TECH TALKS

Private variables (fields), private methods, private accessors. Javascript finally gave “some privacy” to classes

author
Nikola Tasikj
23 Jul,2020

Private fields are supported by Google Chrome v74+ and NodeJs 12+
Private methods and accessors are supported by Google Chrome v84+

Day by day, we are all witnessing the rapid progress of Javascript. There are still some mind blowing things that your non-javascript colleagues will joke about, but days without having private fields in classes are far behind us.

In March last year, V8 (Google’s Javascript engine) was upgraded with private fields in classes. From that moment we are stepping forward in respecting Encapsulation. Defining classes with private fields is done by prepending it with a # prefix. This syntax was part of global criticism because other languages are using private for the same thing and it looks like a hack, but for now, there is no info that this will be changed in the future.

Credits

Private variables (fields)

Defining private fields in class (and using them in object — instance for that class) means accessing that field will be allowed only to the current object (inside that same class). Setting value for that variable or getting it needs to be done by setter and getter. I guess that this old part is already routine for you, but let me show you one simple example of how private fields work in javascript. If you want to create a class with private fields, you should use:

class Person {
    #name
    #age
}

In this class as you can see I prepend # on those 2 variables. This will create 2 variables: name and age that will be private. If you try to create an object from this class and then access any of these two variables it will throw an error.

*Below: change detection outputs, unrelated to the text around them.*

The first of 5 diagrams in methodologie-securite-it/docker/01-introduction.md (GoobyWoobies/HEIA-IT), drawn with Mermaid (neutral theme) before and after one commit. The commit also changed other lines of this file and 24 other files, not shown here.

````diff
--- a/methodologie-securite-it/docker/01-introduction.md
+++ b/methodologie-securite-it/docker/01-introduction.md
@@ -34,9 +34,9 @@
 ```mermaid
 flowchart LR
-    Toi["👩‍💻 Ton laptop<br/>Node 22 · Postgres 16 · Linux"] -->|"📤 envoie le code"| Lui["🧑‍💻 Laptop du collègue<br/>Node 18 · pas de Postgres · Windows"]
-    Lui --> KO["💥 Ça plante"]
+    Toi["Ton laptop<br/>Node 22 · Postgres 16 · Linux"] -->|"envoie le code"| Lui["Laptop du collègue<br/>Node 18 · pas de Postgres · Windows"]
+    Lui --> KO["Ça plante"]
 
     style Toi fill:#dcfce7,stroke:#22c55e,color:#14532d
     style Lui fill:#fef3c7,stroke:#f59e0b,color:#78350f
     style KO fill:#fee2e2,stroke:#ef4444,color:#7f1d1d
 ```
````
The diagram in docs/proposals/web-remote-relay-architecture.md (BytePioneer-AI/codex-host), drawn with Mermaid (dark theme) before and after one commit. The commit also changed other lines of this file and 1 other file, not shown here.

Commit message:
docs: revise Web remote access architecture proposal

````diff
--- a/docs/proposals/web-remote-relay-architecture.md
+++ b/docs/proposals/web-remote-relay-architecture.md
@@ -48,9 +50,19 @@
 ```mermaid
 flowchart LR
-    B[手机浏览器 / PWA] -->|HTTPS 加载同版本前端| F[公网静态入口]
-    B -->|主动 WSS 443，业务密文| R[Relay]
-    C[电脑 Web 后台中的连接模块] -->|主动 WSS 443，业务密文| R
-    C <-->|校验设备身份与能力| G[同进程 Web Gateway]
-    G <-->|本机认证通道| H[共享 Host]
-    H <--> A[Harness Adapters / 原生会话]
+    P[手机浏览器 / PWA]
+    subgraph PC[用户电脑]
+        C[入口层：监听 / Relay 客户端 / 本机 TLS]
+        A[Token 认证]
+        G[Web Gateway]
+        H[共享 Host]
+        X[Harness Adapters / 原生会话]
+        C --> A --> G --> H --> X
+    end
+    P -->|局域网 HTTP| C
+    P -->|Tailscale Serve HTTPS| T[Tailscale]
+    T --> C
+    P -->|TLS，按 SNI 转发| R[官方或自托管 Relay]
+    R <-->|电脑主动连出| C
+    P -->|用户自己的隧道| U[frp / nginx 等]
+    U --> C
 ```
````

Keep in mind that # is part of that private variable and the way how javascript recognizes private fields at the same time. Setting a name